This bold deconstruction of the California Roll has not a crab stick in sight and replaces the seafood element with instead spicy tuna tartare and seared salmon. The entire thing must be popped into your mouth so you can feel and taste everything at once. It feels like luxury with muted layers of texture, the sushi rice being moist and soft like a team player in the game and not just a surface on which to present the fish. A mini slice of lemon sits atop the concoction like a crown; the flavors are resplendent in this dish and the plate has to be physically removed from the table to stop us eating the lot. We have eight more dishes to try!

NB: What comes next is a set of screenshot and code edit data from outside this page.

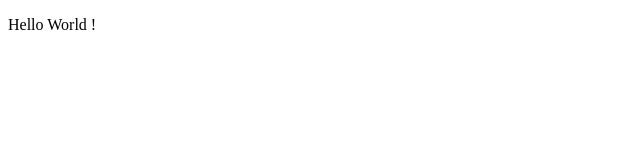
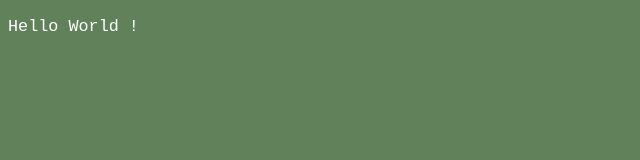
Before and after one commit to Brandy-ii/grooming-site, a plain HTML site: page index.html in a window 1280 px wide. Shown: the whole page, without its empty margins (0-640 px from the left). Drawn offline with Linux system fonts and the light colour scheme.

Commit message:
Makin it Green

```diff
--- a/index.html
+++ b/index.html
@@ -12,7 +12,7 @@
 
         </header>
 
-        <div class="mass content">
+        <div class="main-content">
             <p>Hello World !</p>
         </div>
     </body>
--- a/style-sheet.css
+++ b/style-sheet.css
@@ -0,0 +1,6 @@
+body {
+    background-color: rgb(96, 129, 89);
+    color: rgb(255, 255, 255);
+    font-family: 'Courier New';
+    font-size: 1.05rem;
+  }
```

Three kinds of gyoza arrive beef, prawn and chicken each with its very own distinct recipe. What they all did have in common was the expert way in which the dumplings were first steamed and then fried, not overdone but just right, providing the dumplings with an enjoyable al dente feel. These gyoza must all be tasted to be believed but the most surprising is the chicken. Wrapped up with foie gras, it’s the coconut curry that keeps adding layers of flavor here. The prawn gyoza revels in a creamy lobster stock which is so delicious because of the unlikely addition of rich Parmesan.

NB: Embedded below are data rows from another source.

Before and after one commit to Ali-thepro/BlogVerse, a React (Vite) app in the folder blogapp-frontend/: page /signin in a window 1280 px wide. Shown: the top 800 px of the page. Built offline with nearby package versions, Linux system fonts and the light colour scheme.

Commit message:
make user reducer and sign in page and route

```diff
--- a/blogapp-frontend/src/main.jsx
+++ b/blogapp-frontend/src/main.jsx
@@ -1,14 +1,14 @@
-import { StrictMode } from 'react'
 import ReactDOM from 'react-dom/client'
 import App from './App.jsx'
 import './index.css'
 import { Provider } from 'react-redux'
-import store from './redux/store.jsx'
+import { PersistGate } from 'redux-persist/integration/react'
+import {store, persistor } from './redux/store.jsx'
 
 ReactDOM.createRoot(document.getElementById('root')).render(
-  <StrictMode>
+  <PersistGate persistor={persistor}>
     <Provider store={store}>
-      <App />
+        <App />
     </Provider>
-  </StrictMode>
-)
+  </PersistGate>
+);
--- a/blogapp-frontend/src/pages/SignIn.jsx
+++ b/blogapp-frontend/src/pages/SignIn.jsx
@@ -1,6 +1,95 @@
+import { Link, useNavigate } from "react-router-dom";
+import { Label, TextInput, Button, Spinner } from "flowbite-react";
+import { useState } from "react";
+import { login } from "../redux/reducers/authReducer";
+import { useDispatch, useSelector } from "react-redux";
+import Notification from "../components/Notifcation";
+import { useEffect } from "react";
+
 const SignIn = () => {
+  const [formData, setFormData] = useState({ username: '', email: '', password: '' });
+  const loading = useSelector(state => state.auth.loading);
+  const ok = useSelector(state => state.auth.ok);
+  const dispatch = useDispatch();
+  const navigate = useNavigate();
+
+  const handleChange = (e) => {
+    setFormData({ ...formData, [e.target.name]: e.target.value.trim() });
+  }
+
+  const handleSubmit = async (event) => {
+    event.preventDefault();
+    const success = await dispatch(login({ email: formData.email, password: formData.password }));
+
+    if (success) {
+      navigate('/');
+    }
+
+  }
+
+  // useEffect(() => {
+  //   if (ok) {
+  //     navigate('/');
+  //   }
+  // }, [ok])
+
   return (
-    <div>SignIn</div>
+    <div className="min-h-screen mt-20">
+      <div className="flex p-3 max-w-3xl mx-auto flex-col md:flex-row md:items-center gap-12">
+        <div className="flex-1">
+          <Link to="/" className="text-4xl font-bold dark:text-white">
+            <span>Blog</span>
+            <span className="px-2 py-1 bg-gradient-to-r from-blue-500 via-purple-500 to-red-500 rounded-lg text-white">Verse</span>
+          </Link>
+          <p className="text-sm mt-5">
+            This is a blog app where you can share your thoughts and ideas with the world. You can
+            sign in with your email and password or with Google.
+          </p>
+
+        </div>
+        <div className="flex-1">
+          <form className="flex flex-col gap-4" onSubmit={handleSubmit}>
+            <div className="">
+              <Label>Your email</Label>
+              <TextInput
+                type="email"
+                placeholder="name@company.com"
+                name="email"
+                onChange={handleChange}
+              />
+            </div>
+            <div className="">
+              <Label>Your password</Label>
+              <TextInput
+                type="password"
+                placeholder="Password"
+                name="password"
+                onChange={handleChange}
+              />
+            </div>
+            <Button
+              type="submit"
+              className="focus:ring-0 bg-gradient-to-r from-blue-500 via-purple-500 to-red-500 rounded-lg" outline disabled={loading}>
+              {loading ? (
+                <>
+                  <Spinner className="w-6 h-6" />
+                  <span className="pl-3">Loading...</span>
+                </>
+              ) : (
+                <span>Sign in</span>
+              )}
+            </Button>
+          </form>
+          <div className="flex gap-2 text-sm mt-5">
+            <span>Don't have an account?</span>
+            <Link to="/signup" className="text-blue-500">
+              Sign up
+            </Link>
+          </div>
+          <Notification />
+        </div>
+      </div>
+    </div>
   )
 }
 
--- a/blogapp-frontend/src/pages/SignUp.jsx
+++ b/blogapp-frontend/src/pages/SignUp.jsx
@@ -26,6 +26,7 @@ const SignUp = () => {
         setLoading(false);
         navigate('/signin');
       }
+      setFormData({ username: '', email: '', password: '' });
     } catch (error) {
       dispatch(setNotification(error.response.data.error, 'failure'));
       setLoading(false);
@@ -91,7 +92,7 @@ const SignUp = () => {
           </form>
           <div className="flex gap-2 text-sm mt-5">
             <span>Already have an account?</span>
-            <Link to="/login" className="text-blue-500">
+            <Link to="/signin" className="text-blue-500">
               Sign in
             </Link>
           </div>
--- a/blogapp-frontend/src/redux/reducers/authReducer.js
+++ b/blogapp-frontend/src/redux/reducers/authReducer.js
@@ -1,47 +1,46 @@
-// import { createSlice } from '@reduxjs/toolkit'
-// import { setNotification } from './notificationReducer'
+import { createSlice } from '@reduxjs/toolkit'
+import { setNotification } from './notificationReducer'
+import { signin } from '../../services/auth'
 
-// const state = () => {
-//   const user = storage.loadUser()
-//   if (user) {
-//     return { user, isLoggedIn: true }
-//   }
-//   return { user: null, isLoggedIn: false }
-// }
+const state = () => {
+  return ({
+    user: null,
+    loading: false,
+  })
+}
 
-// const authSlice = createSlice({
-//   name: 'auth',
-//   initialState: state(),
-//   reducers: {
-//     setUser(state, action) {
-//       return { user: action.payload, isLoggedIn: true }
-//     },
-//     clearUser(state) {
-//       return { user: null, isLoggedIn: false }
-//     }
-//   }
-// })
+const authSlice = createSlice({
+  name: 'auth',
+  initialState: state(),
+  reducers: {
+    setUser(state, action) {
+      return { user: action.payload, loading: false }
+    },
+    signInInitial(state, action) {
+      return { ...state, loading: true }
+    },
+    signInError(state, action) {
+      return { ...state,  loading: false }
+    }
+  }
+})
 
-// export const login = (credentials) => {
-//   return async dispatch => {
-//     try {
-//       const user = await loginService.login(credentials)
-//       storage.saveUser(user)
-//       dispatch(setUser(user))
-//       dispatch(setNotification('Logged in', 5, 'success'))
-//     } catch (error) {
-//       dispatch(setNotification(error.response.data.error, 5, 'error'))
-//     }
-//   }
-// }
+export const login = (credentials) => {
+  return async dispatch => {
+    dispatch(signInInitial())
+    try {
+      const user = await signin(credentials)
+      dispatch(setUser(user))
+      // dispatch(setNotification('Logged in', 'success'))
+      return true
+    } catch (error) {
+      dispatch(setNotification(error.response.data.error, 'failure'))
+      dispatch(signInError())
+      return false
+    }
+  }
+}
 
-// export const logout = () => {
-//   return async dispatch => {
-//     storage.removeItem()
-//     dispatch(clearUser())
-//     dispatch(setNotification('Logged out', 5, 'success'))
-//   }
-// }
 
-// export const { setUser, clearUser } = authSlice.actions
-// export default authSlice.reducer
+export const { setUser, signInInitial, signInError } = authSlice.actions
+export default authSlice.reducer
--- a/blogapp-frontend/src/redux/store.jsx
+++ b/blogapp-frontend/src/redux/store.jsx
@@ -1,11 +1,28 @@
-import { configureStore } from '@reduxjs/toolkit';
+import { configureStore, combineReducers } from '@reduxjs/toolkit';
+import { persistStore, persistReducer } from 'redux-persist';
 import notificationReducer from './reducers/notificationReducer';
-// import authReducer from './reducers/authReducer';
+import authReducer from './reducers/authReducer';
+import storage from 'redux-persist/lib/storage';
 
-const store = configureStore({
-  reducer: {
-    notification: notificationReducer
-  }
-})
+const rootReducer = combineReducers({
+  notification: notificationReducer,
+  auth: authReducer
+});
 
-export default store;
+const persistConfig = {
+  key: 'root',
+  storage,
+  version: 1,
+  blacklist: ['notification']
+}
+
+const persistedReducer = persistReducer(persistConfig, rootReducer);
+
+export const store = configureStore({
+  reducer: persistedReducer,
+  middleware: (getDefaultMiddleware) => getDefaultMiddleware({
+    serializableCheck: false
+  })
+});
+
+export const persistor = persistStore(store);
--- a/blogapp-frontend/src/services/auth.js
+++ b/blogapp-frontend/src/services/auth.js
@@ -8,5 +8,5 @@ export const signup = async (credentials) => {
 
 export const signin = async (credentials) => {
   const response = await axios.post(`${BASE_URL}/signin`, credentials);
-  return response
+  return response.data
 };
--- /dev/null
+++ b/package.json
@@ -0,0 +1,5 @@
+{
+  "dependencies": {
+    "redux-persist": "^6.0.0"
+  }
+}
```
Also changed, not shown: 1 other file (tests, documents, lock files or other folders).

Next, we tried what can only be described as the Asian equivalent to a classic carbonara. A noodle dish with Karaage style prawns where you cut into a runny fried egg and toss the lot mixing creamy, yolky goodness with the Sichuan cream sauce. Perfectly hearty for colder nights this is pure comfort food.
To add a bit of spice to the delights, we were tasting the Koji fermented chicken skewers (see featured image above) which woke us up a bit after our noodle-induced coma, with the red chilli salsa packing a punch but with a slow delivery so you feel the warmth envelope, you like the softest of cashmere scarves. We couldn’t refuse the nearest thing Peko Peko has to a burger and even the one bazaarite currently living carb-free took the first bite of the Katsu Sando, which features panko breaded chicken breast nestled on toasted brioche, multi-layered and slathered with a divinely secret sauce.
Moving on to dessert; the simply described Fudge Brownie couldn’t be further from the truth. Premium cocoa powder is the base of the richest of chocolate fondant filling you’ve ever tried, topped with a Matcha ice cream that cuts through the sweetness of the brownie. Sweet and bitter, this dessert will please everyone who tries it.
The most controversial of desserts finishes the evening. The scandal comes from the influences that can be faintly detected as you savor each bite, is it crème brulee, bread pudding, is it Om Ali? The Miso Caramel Pudding is the ideal combination of all three, with the burned sugar crack of the topping giving way to a crème Anglaise soaked brioche. This is possibly the most moreish item on the menu and it was hard to not finish it completely despite having eaten our way through most of the Peko Peko dishes on offer.
At once delicious, unusual, familiar and yet entirely new this encompasses all that Peko Peko is about. Conceptualized through a passion for creating dishes that satisfy all the senses, and bazaar is looking forward to experiencing everything these talented Chefs have to offer. The carb-free life can wait, right?
Peko Peko can be found in Kuwait City, follow them on Instagram @eatpekopeko for the latest updates and click on the link in the bio for the Google Maps location. Open daily from 6 pm – 10 pm.